I got a chance to play this music again Saturday night in Los Angeles with eight other alumni, part of a festival of big band reunions hosted by the LA Jazz Institute. It was amazing to look around at the band, and see the time that has passed. Most of these musicians I hadn’t seen in 35 years: drummer Dave Crigger, violist Jimbo Ross, trumpet player Jack Coan, trombonist Rich Bullock, and french horn player Sidney Muldrow. A few I have run into over the years, like trombonist Alan Kaplan, reed player Ann Patterson, and cellist Paula Hochhalter.
I think we all shared a strong nostalgic remembrance of Don and his music - the intense rehearsals, figuring out how to subdivide in the odd time signatures - is it “two-two-three” or “two-three-two?”; singing “ta-ka-ta-ka-ta-ka-ta” for hours in the large rehearsal room at the Musicians Union until it became second nature; the electrifying concerts, with Don in a white cape, feeling more like a rock concert in many ways.
I remember the day I joined the band. Don Ellis had been studying the trombone with my father. A few years before Don had suffered a massive heart attack and was told by his doctor never to play the trumpet again. So Don spent his creative energy composing. After a few years he decided to take up the trombone, I guess thinking the larger embouchure would be less stressful on his heart.

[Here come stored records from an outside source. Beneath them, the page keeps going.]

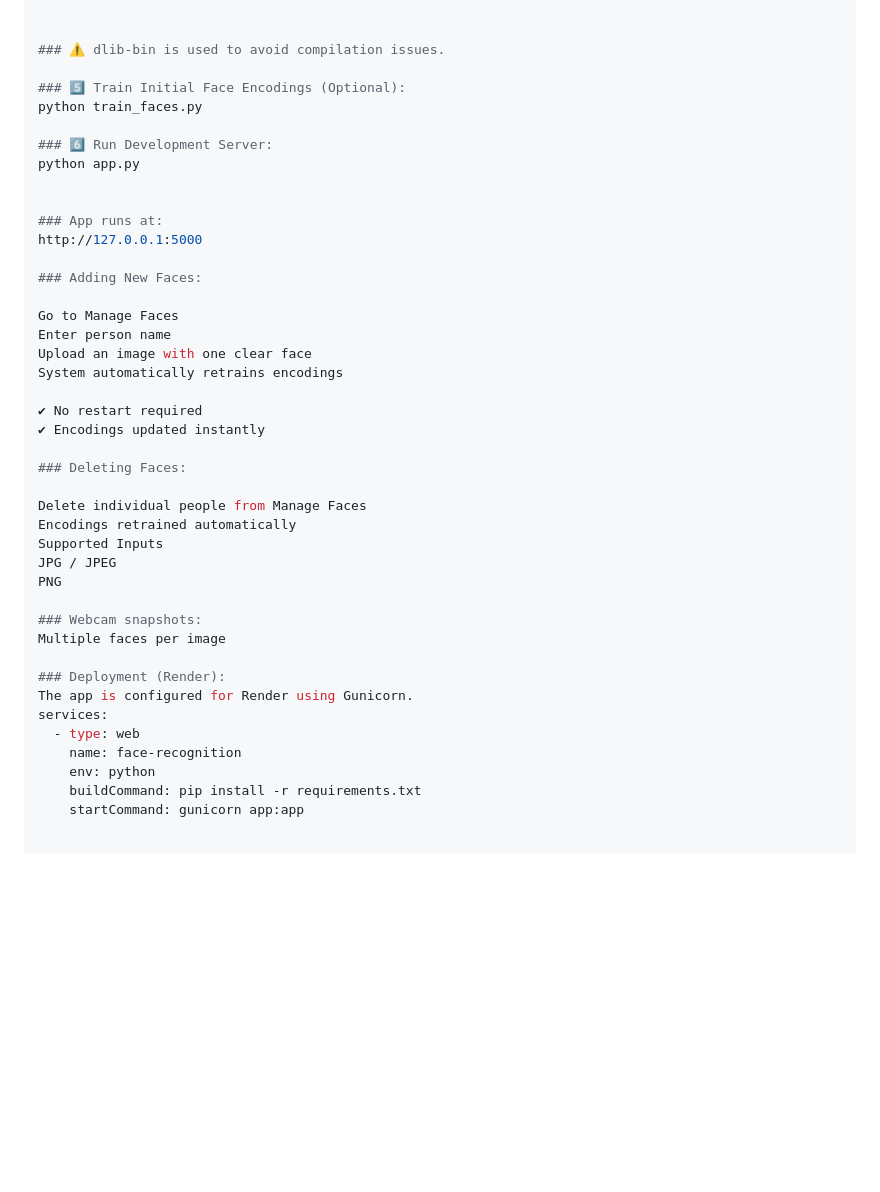
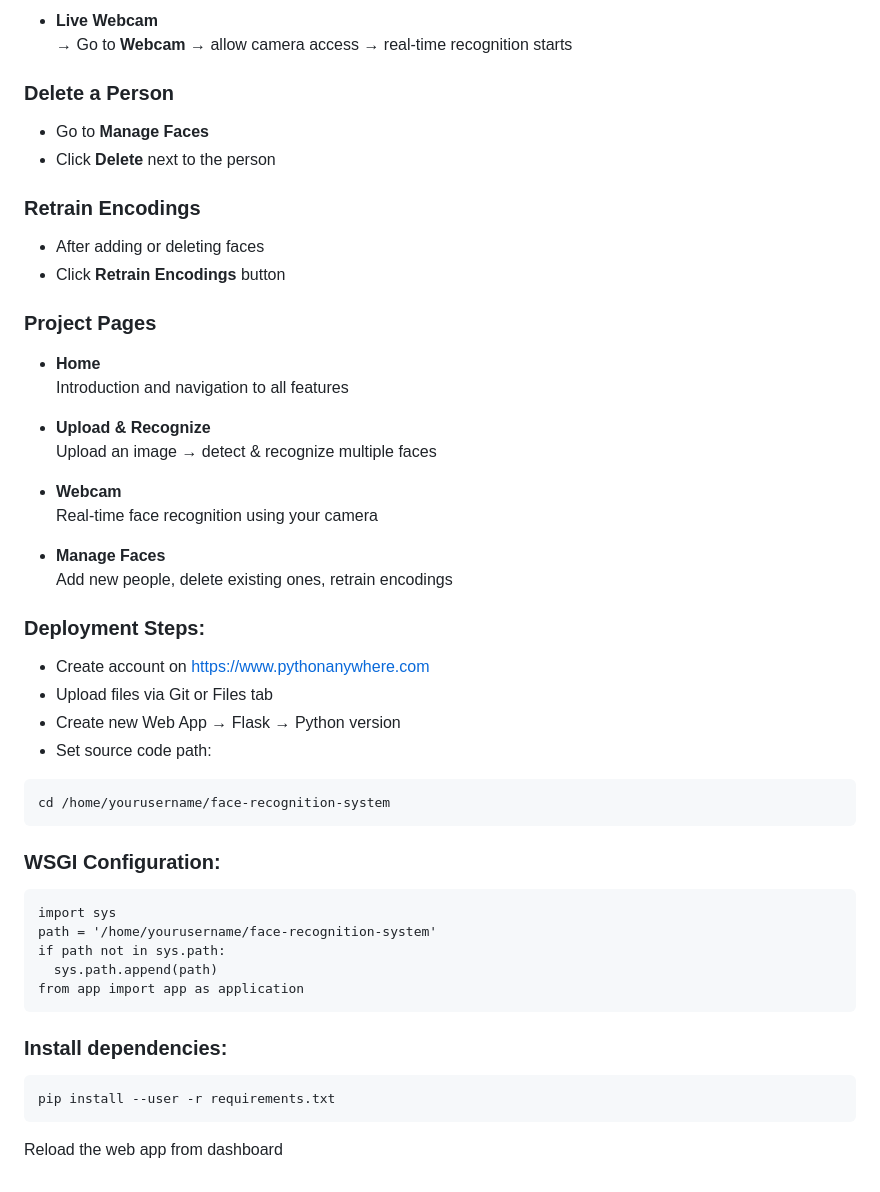
Before and after one commit to iprashanthvanam/face_recognition_system, a Markdown page: README.markdown, the part around one of its changes. Drawn GitHub-style; blank space fills up the shorter version.

````diff
--- a/README.markdown
+++ b/README.markdown
@@ -111,43 +127,50 @@ pip install -r requirements.txt
+- **Live Webcam**
+  → Go to **Webcam** → allow camera access → real-time recognition starts
+
+### Delete a Person
+- Go to **Manage Faces**
+- Click **Delete** next to the person
+
+### Retrain Encodings
+- After adding or deleting faces
+- Click **Retrain Encodings** button
+
+### Project Pages
+
+- **Home**
+  Introduction and navigation to all features
+
+- **Upload & Recognize**
+  Upload an image → detect & recognize multiple faces
+
+- **Webcam**
+  Real-time face recognition using your camera
+
+- **Manage Faces**
+  Add new people, delete existing ones, retrain encodings
 
 
-### ⚠️ dlib-bin is used to avoid compilation issues.
+### Deployment Steps:
+- Create account on https://www.pythonanywhere.com
+- Upload files via Git or Files tab
+- Create new Web App → Flask → Python version
+- Set source code path:
+```
+cd /home/yourusername/face-recognition-system
+```
 
-### 5️⃣ Train Initial Face Encodings (Optional):
-python train_faces.py
+### WSGI Configuration:
+```
+import sys
+path = '/home/yourusername/face-recognition-system'
+if path not in sys.path:
+  sys.path.append(path)
+from app import app as application
+```
 
-### 6️⃣ Run Development Server:
-python app.py
+### Install dependencies:
+```
+pip install --user -r requirements.txt
+```
 
-
-### App runs at:
-http://127.0.0.1:5000
-
-### Adding New Faces:
-
-Go to Manage Faces
-Enter person name
-Upload an image with one clear face
-System automatically retrains encodings
-
-✔ No restart required
-✔ Encodings updated instantly
-
-### Deleting Faces:
-
-Delete individual people from Manage Faces
-Encodings retrained automatically
-Supported Inputs
-JPG / JPEG
-PNG
-
-### Webcam snapshots:
-Multiple faces per image
-
-### Deployment (Render):
-The app is configured for Render using Gunicorn.
-services:
-  - type: web
-    name: face-recognition
-    env: python
-    buildCommand: pip install -r requirements.txt
-    startCommand: gunicorn app:app
+Reload the web app from dashboard
````
Also changed, not shown: other parts of README.markdown (+94 -78 lines).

One day my Dad invited him down to the then popular jazz club Donte’s to hear my group. He came down with the lead alto player in his band, Ann Patterson. A few weeks later Don called me to fill in at the last minute for Art Pepper for the band’s last performance before taking off for Europe to do the summer festivals. (Art had been playing with Don’s big band, but was having health challenges.) At the sound check, we ran through “Go-No-Go,” a funky piece that featured Don and me. I got through it fine, but Don told me to find more “dirt” in my solo. I guess I was playing to many notes, too be-boppy.
At the end of the gig, Don reminded the band to make sure their passports were up-to-date, and wanted to meet with each member individually to talk about the. As the musicians were packing up and leaving the stage, I approached Don and asked, brazenly, “Is there any reason I should get a passport?” Don smiled that big smile of his, and said “Yeah...I think you need to get a passport.” That’s how I joined the band.
The reunion band sounded amazing. Let by Ann Patterson, with conducting assistance by Nick di Scala (who is clearly an authority on Don’s music), we played almost the entire repertoire from the Live at Montreux record. I know one thing - if drummer Dave Crigger hadn’t been there, this concert would have been impossible. We did had many people playing this music for the first time, but they all jumped up on the music. In particular was trumpet player John Daversa, “subbing” for Don Ellis. I had never heard him play before, but I have become an instant fan.
The second composition on the concert was “Go-No-No,” the piece after which Don told me to find more dirt. When I played it last weekend, I felt Don’s presence next to me, and put some extra dirt in there for him.
I also participated in the reunion of the Louie Bellson big band, with Jeff Hamilton playing drums. He sounded great playing this music. He perfectly blended Louie’s style with his own, and it felt both historic and fresh at the same time.
At one point during the only rehearsal, alto player Andy McIntosh (whose sound I fell in love with when I first heard it when I was fifteen) asked Jeff if he could play a little softer on a particular woodwind passage, and Jeff said “Well, let’s see - on those bars Louie played a backbeat, and on the bell of the symbol, like this,” and then demonstrated. I couldn’t believe how diligently he had listened to the recordings and knew what Louie was doing at every spot in the music. That’s a true professional!
Both Don Ellis and Louie Bellson helped and inspired me at a very young age, and I owe much to their generosity of spirit and great musicianship. I miss them.
Here's a fun clip of the band playing "Go-No-Go" at the Montreux Jazz Festival in 1977: